_Your objective_: The word "parameters" marks the lines to keep; find each one in the data and copy it.

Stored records
◇ ◇ ◇ ◇
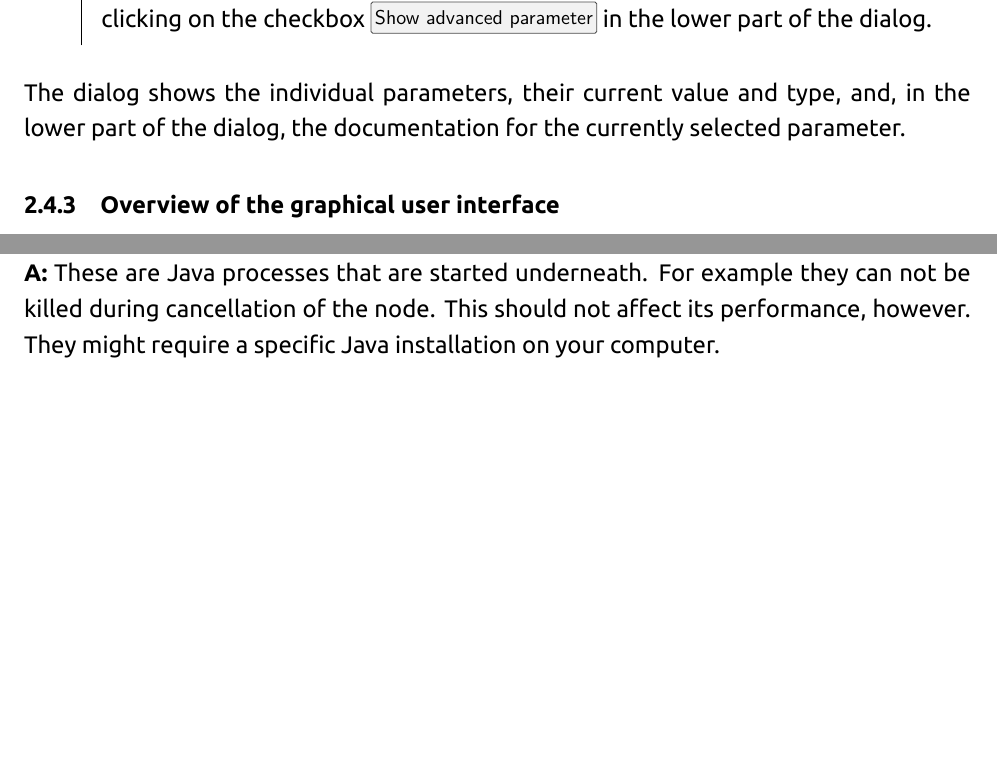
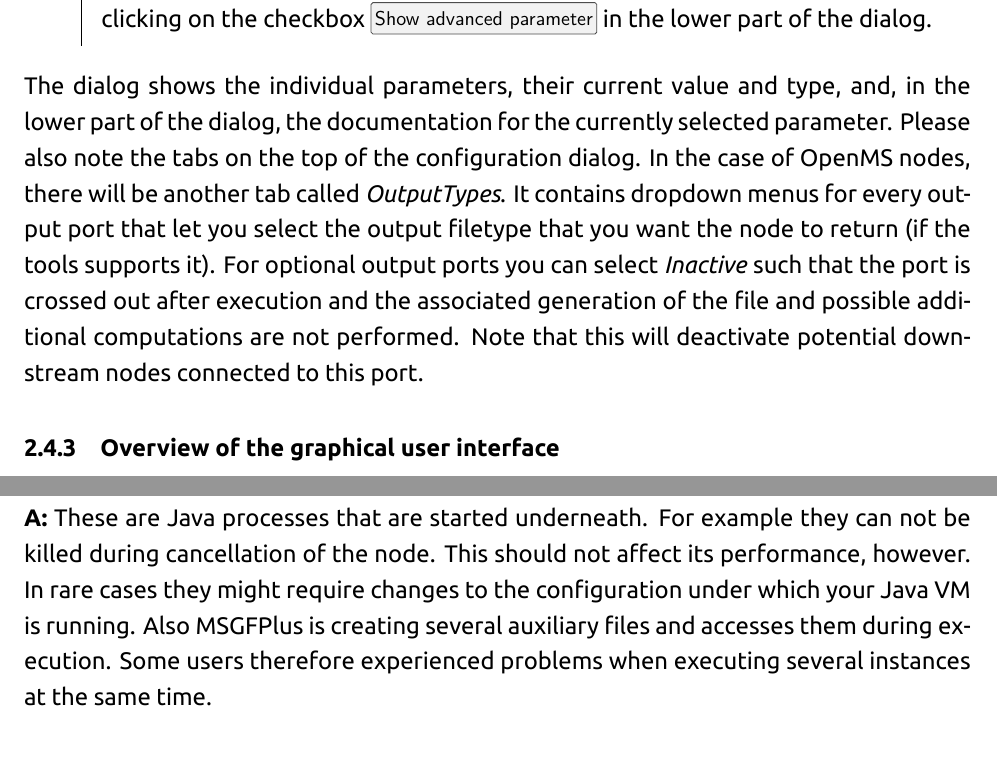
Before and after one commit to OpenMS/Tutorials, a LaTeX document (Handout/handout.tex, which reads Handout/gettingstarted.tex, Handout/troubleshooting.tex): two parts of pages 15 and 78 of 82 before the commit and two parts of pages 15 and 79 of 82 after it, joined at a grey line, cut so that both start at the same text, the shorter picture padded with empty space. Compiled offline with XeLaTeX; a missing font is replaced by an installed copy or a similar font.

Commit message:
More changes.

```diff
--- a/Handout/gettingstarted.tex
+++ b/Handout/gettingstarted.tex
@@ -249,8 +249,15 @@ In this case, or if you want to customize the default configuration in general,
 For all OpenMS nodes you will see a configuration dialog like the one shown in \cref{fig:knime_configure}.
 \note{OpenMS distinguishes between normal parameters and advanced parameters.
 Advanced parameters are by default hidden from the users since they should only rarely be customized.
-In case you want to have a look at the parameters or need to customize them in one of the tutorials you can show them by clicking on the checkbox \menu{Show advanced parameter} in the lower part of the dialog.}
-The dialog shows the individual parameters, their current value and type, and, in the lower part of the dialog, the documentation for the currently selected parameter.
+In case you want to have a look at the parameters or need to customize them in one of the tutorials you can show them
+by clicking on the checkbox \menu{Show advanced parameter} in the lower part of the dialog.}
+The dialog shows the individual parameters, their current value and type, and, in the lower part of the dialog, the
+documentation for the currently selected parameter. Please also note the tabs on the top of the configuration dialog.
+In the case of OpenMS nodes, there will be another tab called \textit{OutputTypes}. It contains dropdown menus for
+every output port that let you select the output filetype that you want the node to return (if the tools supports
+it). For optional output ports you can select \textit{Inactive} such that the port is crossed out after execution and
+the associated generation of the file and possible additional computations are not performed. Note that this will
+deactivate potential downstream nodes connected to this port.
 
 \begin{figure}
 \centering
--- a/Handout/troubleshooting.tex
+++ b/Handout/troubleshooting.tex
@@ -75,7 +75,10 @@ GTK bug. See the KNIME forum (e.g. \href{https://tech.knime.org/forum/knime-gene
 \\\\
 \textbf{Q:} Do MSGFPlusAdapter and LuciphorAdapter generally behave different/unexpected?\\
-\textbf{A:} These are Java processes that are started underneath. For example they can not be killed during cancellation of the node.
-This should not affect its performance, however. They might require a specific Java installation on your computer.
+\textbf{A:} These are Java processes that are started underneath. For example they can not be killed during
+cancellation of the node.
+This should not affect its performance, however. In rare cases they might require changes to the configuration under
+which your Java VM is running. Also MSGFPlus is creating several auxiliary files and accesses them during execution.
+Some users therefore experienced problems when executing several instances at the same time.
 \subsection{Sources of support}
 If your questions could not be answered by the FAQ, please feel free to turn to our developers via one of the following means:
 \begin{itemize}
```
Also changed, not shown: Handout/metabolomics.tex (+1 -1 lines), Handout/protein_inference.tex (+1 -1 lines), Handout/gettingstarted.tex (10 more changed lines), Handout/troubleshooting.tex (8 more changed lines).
◇ ◇ ◇ ◇
_Response to this task_:
 \note{OpenMS distinguishes between normal parameters and advanced parameters.
 Advanced parameters are by default hidden from the users since they should only rarely be customized.
-In case you want to have a look at the parameters or need to customize them in one of the tutorials you can show them by clicking on the checkbox \menu{Show advanced parameter} in the lower part of the dialog.}
-The dialog shows the individual parameters, their current value and type, and, in the lower part of the dialog, the documentation for the currently selected parameter.
+In case you want to have a look at the parameters or need to customize them in one of the tutorials you can show them
+The dialog shows the individual parameters, their current value and type, and, in the lower part of the dialog, the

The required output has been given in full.